All APRNs in Texas are required to have delegated authority to provide medical aspects of care. The physician and APRN should have an established understanding of the limits of the APRN’s practice. However, to the extent Board Rules 221.13(d) and 222.5 require a time consuming or tedious production of documents establishing the physician and APRN’s agreement, a waiver from requirements to execute a written protocol and/or prescriptive authority agreement is in effect to permit the providers to spend their time with patients and not in the preparation and negotiation of such agreements. APRNs must establish a verbal agreement for delegated authority to provide medical aspects of care and prescriptive authority with a physician at the site where they are providing care.

c. Must the physician be licensed in Texas?

The physician must be licensed by the Texas Medical Board or be permitted to practice medicine in Texas under the emergency provisions of the Texas Government Code. For additional information regarding emergency procedures instituted by the Texas Medical Board, please visit their website.

3) Prescriptive Authority

a. May I use prescriptive authority to assist in emergency relief efforts?

Yes. If you are licensed in Texas and have prescriptive authority, you may prescribe drugs and devices to patients during the emergency situation. Before doing so, you must have a verbal agreement with a physician at the disaster relief site where you are providing care

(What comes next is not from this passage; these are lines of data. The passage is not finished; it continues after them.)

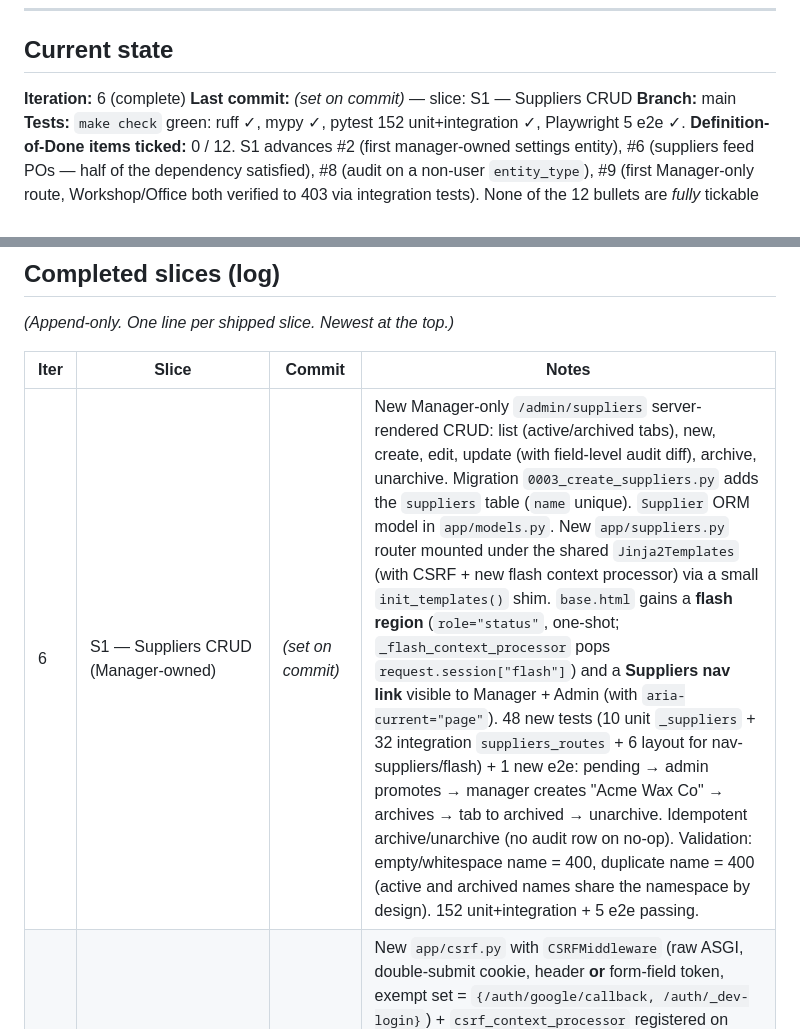
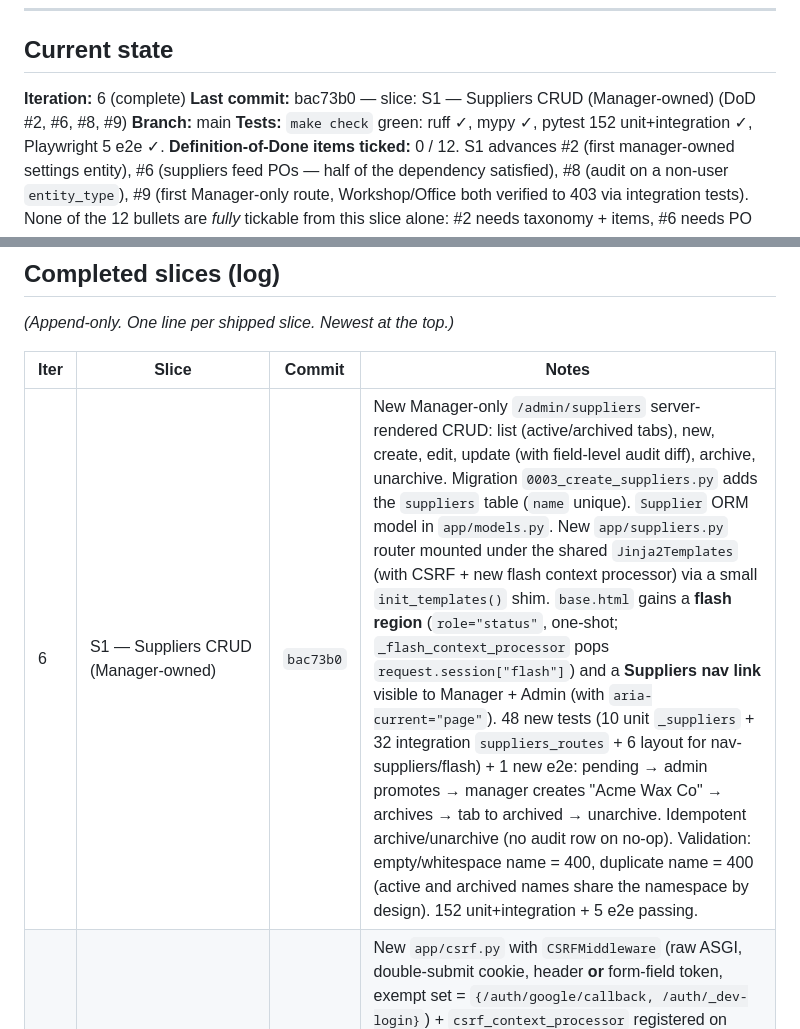
Before and after one commit to micull199/Inventory-tracking-loop, a Markdown page: PROGRESS.md, 2 parts joined by grey strips. Rendered like a GitHub page.

Commit message:
docs: record S1 commit hash in PROGRESS.md

```diff
--- a/PROGRESS.md
+++ b/PROGRESS.md
@@ -28,7 +28,7 @@ If the same test or the same problem fails three iterations in a row without mea
 ## Current state
 
 **Iteration:** 6 (complete)
-**Last commit:** *(set on commit)* — slice: S1 — Suppliers CRUD
+**Last commit:** bac73b0 — slice: S1 — Suppliers CRUD (Manager-owned) (DoD #2, #6, #8, #9)
 **Branch:** main
 **Tests:** `make check` green: ruff ✓, mypy ✓, pytest 152 unit+integration ✓, Playwright 5 e2e ✓.
 **Definition-of-Done items ticked:** 0 / 12. S1 advances #2 (first manager-owned settings entity), #6 (suppliers feed POs — half of the dependency satisfied), #8 (audit on a non-user `entity_type`), #9 (first Manager-only route, Workshop/Office both verified to 403 via integration tests). None of the 12 bullets are *fully* tickable from this slice alone: #2 needs taxonomy + items, #6 needs PO flow, #9 wants e2e coverage of the negative path before we tick it (currently integration-only).
@@ -165,7 +165,7 @@ From MISSION.md §7. Tick only when verified by tests AND a manual sanity-check.
 
 | Iter | Slice | Commit | Notes |
 |------|-------|--------|-------|
-| 6 | S1 — Suppliers CRUD (Manager-owned) | *(set on commit)* | New Manager-only `/admin/suppliers` server-rendered CRUD: list (active/archived tabs), new, create, edit, update (with field-level audit diff), archive, unarchive. Migration `0003_create_suppliers.py` adds the `suppliers` table (`name` unique). `Supplier` ORM model in `app/models.py`. New `app/suppliers.py` router mounted under the shared `Jinja2Templates` (with CSRF + new flash context processor) via a small `init_templates()` shim. `base.html` gains a **flash region** (`role="status"`, one-shot; `_flash_context_processor` pops `request.session["flash"]`) and a **Suppliers nav link** visible to Manager + Admin (with `aria-current="page"`). 48 new tests (10 unit `_suppliers` + 32 integration `suppliers_routes` + 6 layout for nav-suppliers/flash) + 1 new e2e: pending → admin promotes → manager creates "Acme Wax Co" → archives → tab to archived → unarchive. Idempotent archive/unarchive (no audit row on no-op). Validation: empty/whitespace name = 400, duplicate name = 400 (active and archived names share the namespace by design). 152 unit+integration + 5 e2e passing. |
+| 6 | S1 — Suppliers CRUD (Manager-owned) | `bac73b0` | New Manager-only `/admin/suppliers` server-rendered CRUD: list (active/archived tabs), new, create, edit, update (with field-level audit diff), archive, unarchive. Migration `0003_create_suppliers.py` adds the `suppliers` table (`name` unique). `Supplier` ORM model in `app/models.py`. New `app/suppliers.py` router mounted under the shared `Jinja2Templates` (with CSRF + new flash context processor) via a small `init_templates()` shim. `base.html` gains a **flash region** (`role="status"`, one-shot; `_flash_context_processor` pops `request.session["flash"]`) and a **Suppliers nav link** visible to Manager + Admin (with `aria-current="page"`). 48 new tests (10 unit `_suppliers` + 32 integration `suppliers_routes` + 6 layout for nav-suppliers/flash) + 1 new e2e: pending → admin promotes → manager creates "Acme Wax Co" → archives → tab to archived → unarchive. Idempotent archive/unarchive (no audit row on no-op). Validation: empty/whitespace name = 400, duplicate name = 400 (active and archived names share the namespace by design). 152 unit+integration + 5 e2e passing. |
 | 5 | F4 — Base layout, role-aware nav, CSRF, `require_active_user` | `03f51a1` | New `app/csrf.py` with `CSRFMiddleware` (raw ASGI, double-submit cookie, header **or** form-field token, exempt set = `{/auth/google/callback, /auth/_dev-login}`) + `csrf_context_processor` registered on `Jinja2Templates`. New `require_active_user` dependency in `app/auth.py` applied to `/auth/me` (so a disabled user with a still-valid cookie immediately gets 403). Rebuilt `app/templates/base.html`: skip link, focus styles, header with email/status/role + CSRF-protected sign-out form, role-aware primary nav with `aria-current="page"`, HTMX 1.9.12 via CDN with SRI hash. `admin_users.html` forms render the hidden CSRF input. 25 new tests (8 unit `_csrf` + 11 integration `csrf` + 11 integration `layout` + 4 `require_active_user` unit + 2 disabled/pending `/auth/me` integration). Existing admin/audit/auth POST tests threaded with `_csrf(client)` helper. 104 unit/integration + 4 e2e passing. |
 | 3 | F2.1 — Admin user-management UI: assign role, activate/disable users | `e80feb6` | `/admin/users` is now an HTML page with per-user role + status forms (POST → 303 redirect, no HTMX yet). New routes `POST /admin/users/{id}/role` + `/status` with server-side guards: admin can't demote themselves, can't disable themselves, can't activate a user with no role. Pending users sort to the top of the list. e2e covers the full round-trip: pending user signs in → admin promotes them → user signs back in and sees the welcome page. 43 unit/integration + 4 e2e passing. |
 | 2 | F2 — Google SSO login + pending-state user model + role enum | `b46ee57` | `users` table (Alembic mig), `Role`/`UserStatus`, Authlib OAuth, signed sessions, `require_role`, role-gated `/admin/users`, anon/pending/welcome index, dev/test-only login backdoor for Playwright. Prod-config validator now requires non-default `SECRET_KEY` + Google creds. 27 unit/integration + 3 e2e passing. |
```
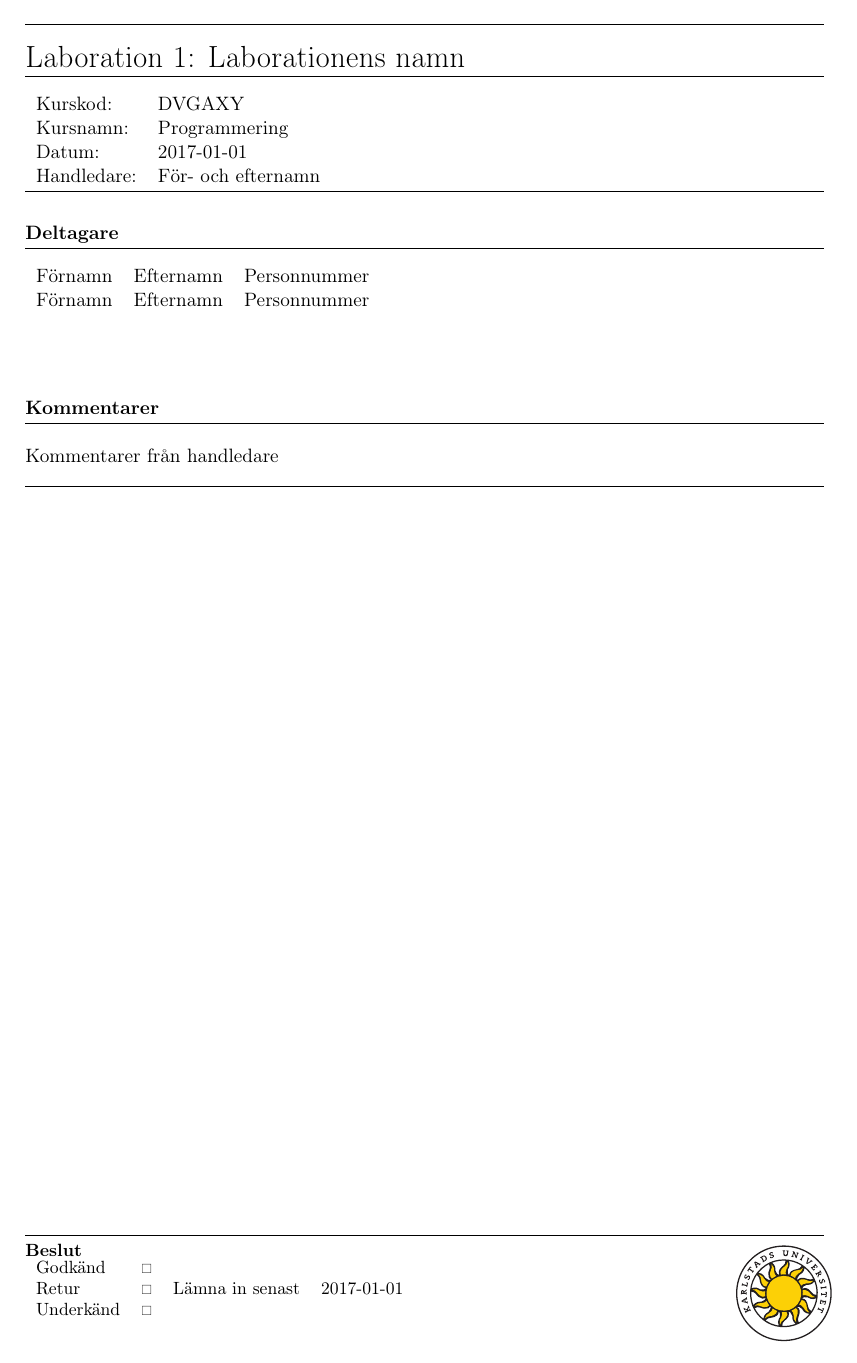
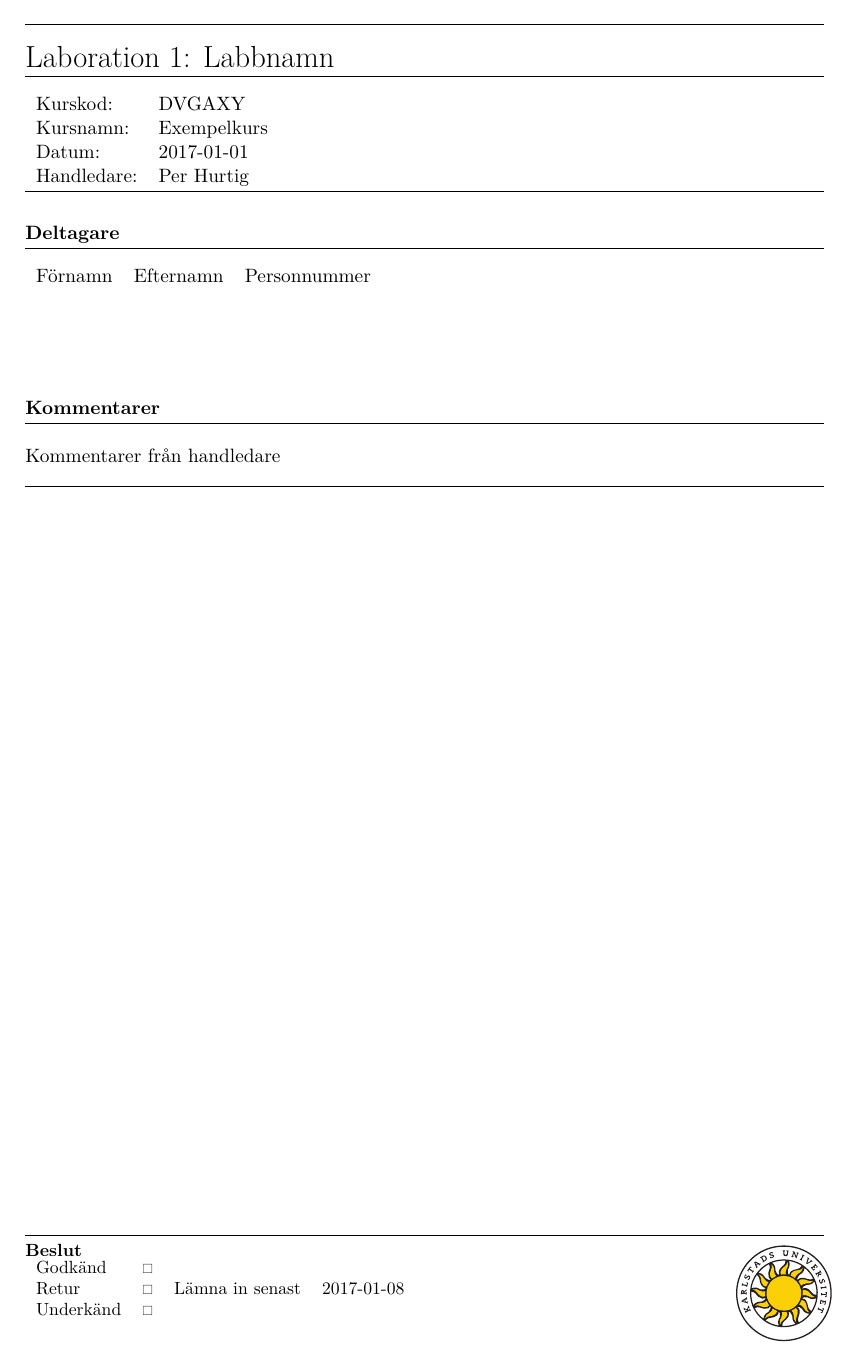
Before and after one commit to perhurt/latex-templates, a LaTeX document (main.tex, which reads kaulab.sty): page 1 of 2 before the commit and the whole page after it. Compiled offline with pdfLaTeX.

Commit message:
moved messy parts to style file

```diff
--- /dev/null
+++ b/kaulab.sty
@@ -0,0 +1,94 @@
+\NeedsTeXFormat{LaTeX2e}[1994/06/01]
+\ProvidesPackage{kaulab}[2017/08/30 kaulab Package]
+
+\RequirePackage{lmodern}
+\RequirePackage{fancyhdr}
+\RequirePackage{graphicx}
+\RequirePackage{fullpage}
+\RequirePackage{marvosym}
+
+%% 'sans serif' option
+\DeclareOption{sans}{
+  \renewcommand{\familydefault}{\sfdefault}
+}
+
+%% 'roman' option
+\DeclareOption{roman}{
+  \renewcommand{\familydefault}{\rmdefault}
+}
+
+%% Global indentation option
+\newif\if@neverindent\@neverindentfalse
+\DeclareOption{neverindent}{
+  \@neverindenttrue
+}
+
+\ExecuteOptions{roman}
+
+\ProcessOptions\relax
+
+%% Traditional LaTeX or TeX follows...
+
+\newcommand{\labnr}[1]{\newcommand{\labnrI}{#1}}
+\newcommand{\labtitle}[1]{\newcommand{\labtitleI}{#1}}
+\newcommand{\coursecode}[1]{\newcommand{\coursecodeI}{#1}}
+\newcommand{\coursename}[1]{\newcommand{\coursenameI}{#1}}
+\newcommand{\supervisor}[1]{\newcommand{\supervisorI}{#1}}
+\newcommand{\labdate}[1]{\newcommand{\labdateI}{#1}}
+\newcommand{\labdateRevise}[1]{\newcommand{\labdateReviseI}{#1}}
+\newcommand{\labcomments}[1]{\newcommand{\labcommentsI}{#1}}
+\newcommand{\laborantA}[3]{%
+    \newcommand{\laborantAFirstN}{#1}
+    \newcommand{\laborantASurN}{#2}
+    \newcommand{\laborantAPnr}{#3}
+}
+\newcommand{\laborantB}[3]{%
+    \newcommand{\laborantBFirstN}{#1}
+    \newcommand{\laborantBSurN}{#2}
+    \newcommand{\laborantBPnr}{#3}
+}
+
+\newcommand{\labfront}{%
+\begin{titlepage}
+    \thispagestyle{fancy}
+    \lfoot{\rule{\textwidth}{0.4pt}\\\small
+        {\bf Beslut}\\
+        \begin{tabular}{llll}
+            Godkänd     & \HollowBox \\
+            Retur       & \HollowBox & Lämna in senast & \labdateReviseI \\
+            Underkänd   & \HollowBox \\
+        \end{tabular}
+    }
+    \cfoot{}
+    \rfoot{\makebox[50pt][l]{\raisebox{-1.1\totalheight}[0pt][0pt]{\includegraphics[width=0.12\textwidth]{figures/kau_logo}}}}
+
+    \vspace*{\baselineskip}
+    {\LARGE\noindent Laboration \labnrI: \labtitleI}\\
+    \rule[3mm]{\textwidth}{0.4pt}
+    \begin{tabular}{ll}
+        Kurskod:    & \coursecodeI \\
+        Kursnamn:   & \coursenameI \\
+        Datum:      & \labdateI \\
+        Handledare: & \supervisorI\\
+    \end{tabular} \\
+    \rule{\textwidth}{0.4pt}
+
+    \vspace{\baselineskip}
+
+    {\bf\noindent Deltagare}\\
+    \rule[3mm]{\textwidth}{0.4pt}
+    \begin{tabular}{lll}
+        \laborantAFirstN     & \laborantASurN   & \laborantAPnr\\
+        \laborantBFirstN     & \laborantBSurN   & \laborantBPnr
+    \end{tabular} \\
+
+    \vspace{3\baselineskip}
+    {\bf\noindent Kommentarer}\\
+    \rule[3mm]{\textwidth}{0.4pt}
+    \labcommentsI\\
+    \rule{\textwidth}{0.4pt}
+\end{titlepage}
+}
+
+
+\endinput
--- a/main.tex
+++ b/main.tex
@@ -7,0 +10,2 @@
+\coursename{Exempelkurs}
+\supervisor{Per Hurtig}
@@ -8,55 +19,5 @@
+\begin{document}
+\labfront % Detta kommando skapar labbrapportens framsida
 
 
-%----------------------------------------------------------------------------------------
-%	TITLE PAGE
-%----------------------------------------------------------------------------------------
-
-\begin{document}
-
-\begin{titlepage} % Suppresses headers and footers on the title page
-    \thispagestyle{fancy}
-    \lfoot{\rule{\textwidth}{0.4pt}\\\small
-        {\bf Beslut}\\
-        \begin{tabular}{llll}
-            Godkänd     & \HollowBox \\
-            Retur       & \HollowBox & Lämna in senast & 2017-01-01 \\
-            Underkänd   & \HollowBox \\
-        \end{tabular}
-    }
-    \cfoot{}
-    \rfoot{\makebox[50pt][l]{\raisebox{-1.1\totalheight}[0pt][0pt]{\includegraphics[width=0.12\textwidth]{figures/kau_logo}}}}
-
-    \vspace*{\baselineskip} % White space at the top of the page
-    {\LARGE\noindent Laboration 1: Laborationens namn}\\
-    \rule[3mm]{\textwidth}{0.4pt} % Thin horizontal rule
-    \begin{tabular}{ll}
-        Kurskod:    & DVGAXY \\
-        Kursnamn:   & Programmering \\
-        Datum:      & 2017-01-01 \\
-        Handledare: & För- och efternamn \\
-    \end{tabular} \\
-    \rule{\textwidth}{0.4pt} % Thin horizontal rule
-
-    \vspace{\baselineskip} % Whitespace above the title
-
-    {\bf\noindent Deltagare}\\
-    \rule[3mm]{\textwidth}{0.4pt} % Thin horizontal rule
-    \begin{tabular}{lll}
-        Förnamn     & Efternamn     & Personnummer \\
-        Förnamn     & Efternamn     & Personnummer \\
-    \end{tabular} \\
-
-    \vspace{3\baselineskip} % Whitespace above the title
-    {\bf\noindent Kommentarer}\\
-    \rule[3mm]{\textwidth}{0.4pt} % Thin horizontal rule
-    Kommentarer från handledare \\
-    \rule{\textwidth}{0.4pt} % Thin horizontal rule
-
-
-\end{titlepage}
-
-\newpage
-%----------------------------------------------------------------------------------------
-asdasdsad
-
 \end{document}
```
Also changed, not shown: main.tex (17 more changed lines).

If you are assisting with relief efforts in Texas based on APRN licensure and prescriptive authority in another jurisdiction, you must work with a physician to delegate the authority to prescribe. For example, this can be a physician physically present at the practice site or a medical director for the site. You do not need to develop written prescriptive authority agreements while the waiver of certain Board Rules by the Office of the Governor is in effect and during the period the disaster declaration is in effect.

b. Can I prescribe controlled substances?

The waiver of the requirement for a written prescriptive authority agreement does not apply to prescribing controlled substances (see information available from the Texas Medical Board). Texas licensed APRNs who already have a written prescriptive authority agreement with a delegating physician that includes prescribing controlled substances should discuss their ability to prescribe controlled substances with the delegating physician with whom they are registered with the Texas Medical Board. If both parties are in agreement that the APRN may prescribe controlled substances in support of disaster relief efforts, the APRN must obtain approval from the DEA. Information is available on the DEA’s website at: https://www.deadiversion.usdoj.gov/disaster_relief.htm. REMINDER: IT IS A VIOLATION OF FEDERAL LAW AND BOARD RULE TO ISSUE PRESCRIPTIONS FOR CONTROLLED SUBSTANCES UNDER ANOTHER PROVIDER’S DEA REGISTRATION.

APRNs who are licensed in other jurisdictions will not be eligible to prescribe controlled substances as part of the disaster relief efforts because the waivers granted by the Office of the Governor do not include authority to prescribe controlled substances.